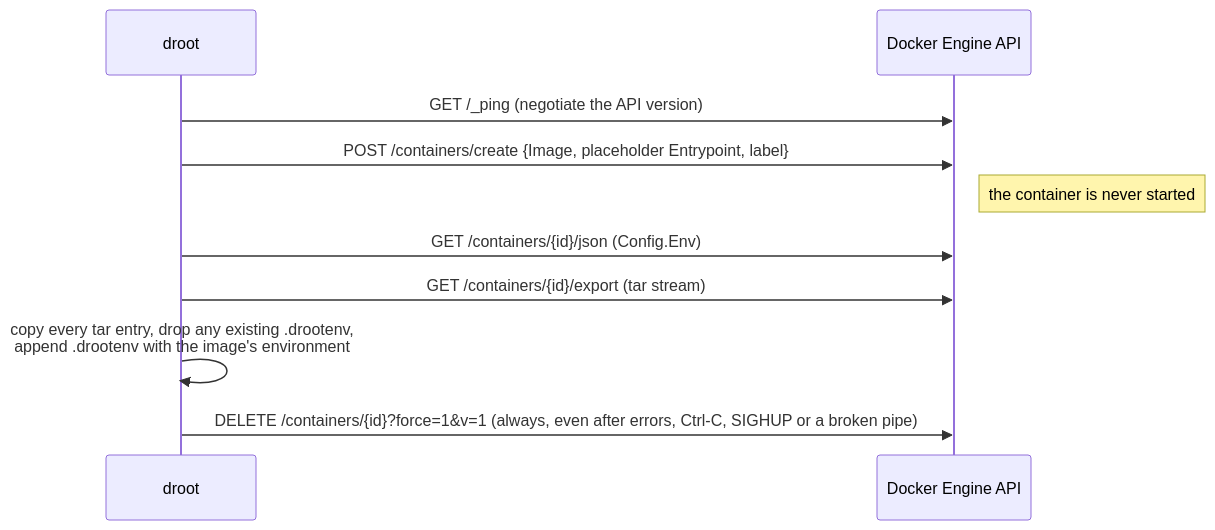
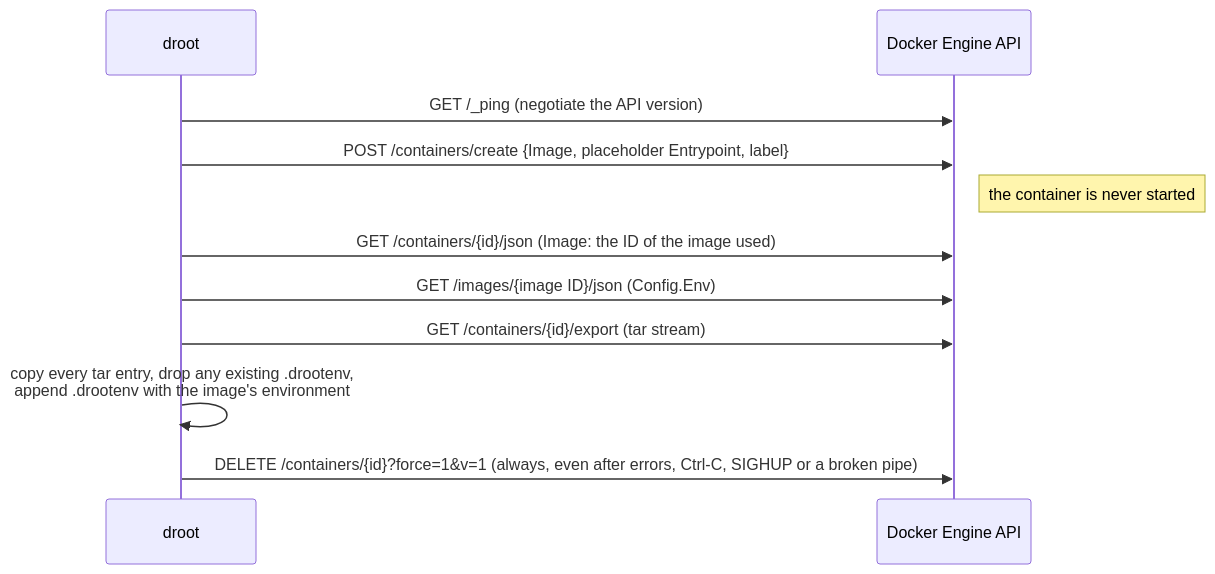
Before and after one commit to yuuki/droot: the second of 2 diagrams in documentation/architecture.md, drawn with Mermaid. The commit also changed other lines of this file and 5 other files, not shown here.

First line of the commit message:
export: take the environment from the image config

````diff
--- a/documentation/architecture.md
+++ b/documentation/architecture.md
@@ -39,12 +39,13 @@
 ```mermaid
 sequenceDiagram
   participant D as droot
   participant E as Docker Engine API
   D->>E: GET /_ping (negotiate the API version)
   D->>E: POST /containers/create {Image, placeholder Entrypoint, label}
   Note right of E: the container is never started
-  D->>E: GET /containers/{id}/json (Config.Env)
+  D->>E: GET /containers/{id}/json (Image: the ID of the image used)
+  D->>E: GET /images/{image ID}/json (Config.Env)
   D->>E: GET /containers/{id}/export (tar stream)
   D->>D: copy every tar entry, drop any existing .drootenv,<br/>append .drootenv with the image's environment
   D->>E: DELETE /containers/{id}?force=1&v=1 (always, even after errors, Ctrl-C, SIGHUP or a broken pipe)
 ```
````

* **What the task asks**
Write out the entries above in full and exactly; no pictures.

* **Solution to this task**
Before and after one commit to yuuki/droot: the second of 2 diagrams in documentation/architecture.md, drawn with Mermaid. The commit also changed other lines of this file and 5 other files, not shown here.

First line of the commit message:
export: take the environment from the image config

````diff
--- a/documentation/architecture.md
+++ b/documentation/architecture.md
@@ -39,12 +39,13 @@
 ```mermaid
 sequenceDiagram
   participant D as droot
   participant E as Docker Engine API
   D->>E: GET /_ping (negotiate the API version)
   D->>E: POST /containers/create {Image, placeholder Entrypoint, label}
   Note right of E: the container is never started
-  D->>E: GET /containers/{id}/json (Config.Env)
+  D->>E: GET /containers/{id}/json (Image: the ID of the image used)
+  D->>E: GET /images/{image ID}/json (Config.Env)
   D->>E: GET /containers/{id}/export (tar stream)
   D->>D: copy every tar entry, drop any existing .drootenv,<br/>append .drootenv with the image's environment
   D->>E: DELETE /containers/{id}?force=1&v=1 (always, even after errors, Ctrl-C, SIGHUP or a broken pipe)
 ```
````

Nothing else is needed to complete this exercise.